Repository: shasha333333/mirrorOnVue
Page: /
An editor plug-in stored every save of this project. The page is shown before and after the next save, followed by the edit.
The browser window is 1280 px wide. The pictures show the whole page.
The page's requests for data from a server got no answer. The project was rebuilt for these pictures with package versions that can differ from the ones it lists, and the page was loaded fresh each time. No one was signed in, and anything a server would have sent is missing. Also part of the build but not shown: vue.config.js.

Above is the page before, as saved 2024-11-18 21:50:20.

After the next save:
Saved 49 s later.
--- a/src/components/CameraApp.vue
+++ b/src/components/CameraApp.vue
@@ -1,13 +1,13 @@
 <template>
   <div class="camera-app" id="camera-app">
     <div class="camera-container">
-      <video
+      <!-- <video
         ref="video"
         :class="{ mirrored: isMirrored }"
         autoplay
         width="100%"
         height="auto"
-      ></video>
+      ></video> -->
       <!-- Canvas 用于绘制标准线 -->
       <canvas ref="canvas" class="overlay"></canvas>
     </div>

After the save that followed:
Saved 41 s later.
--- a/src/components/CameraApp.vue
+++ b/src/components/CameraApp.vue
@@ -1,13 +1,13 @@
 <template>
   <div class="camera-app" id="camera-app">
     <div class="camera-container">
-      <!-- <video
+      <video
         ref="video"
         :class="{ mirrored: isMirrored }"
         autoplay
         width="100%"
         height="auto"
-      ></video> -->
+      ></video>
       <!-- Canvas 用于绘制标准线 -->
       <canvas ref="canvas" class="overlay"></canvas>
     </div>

Task details:
Repeat the listing in full so that each line matches exactly.

Output for this exercise:
Repository: shasha333333/mirrorOnVue
Page: /
An editor plug-in stored every save of this project. The page is shown before and after the next save, followed by the edit.
The browser window is 1280 px wide. The pictures show the whole page.
The page's requests for data from a server got no answer. The project was rebuilt for these pictures with package versions that can differ from the ones it lists, and the page was loaded fresh each time. No one was signed in, and anything a server would have sent is missing. Also part of the build but not shown: vue.config.js.

Above is the page before, as saved 2024-11-18 21:50:20.

After the next save:
Saved 49 s later.
--- a/src/components/CameraApp.vue
+++ b/src/components/CameraApp.vue
@@ -1,13 +1,13 @@
 <template>
   <div class="camera-app" id="camera-app">
     <div class="camera-container">
-      <video
+      <!-- <video
         ref="video"
         :class="{ mirrored: isMirrored }"
         autoplay
         width="100%"
         height="auto"
-      ></video>
+      ></video> -->
       <!-- Canvas 用于绘制标准线 -->
       <canvas ref="canvas" class="overlay"></canvas>
     </div>

After the save that followed:
Saved 41 s later.
--- a/src/components/CameraApp.vue
+++ b/src/components/CameraApp.vue
@@ -1,13 +1,13 @@
 <template>
   <div class="camera-app" id="camera-app">
     <div class="camera-container">
-      <!-- <video
+      <video
         ref="video"
         :class="{ mirrored: isMirrored }"
         autoplay
         width="100%"
         height="auto"
-      ></video> -->
+      ></video>
       <!-- Canvas 用于绘制标准线 -->
       <canvas ref="canvas" class="overlay"></canvas>
     </div>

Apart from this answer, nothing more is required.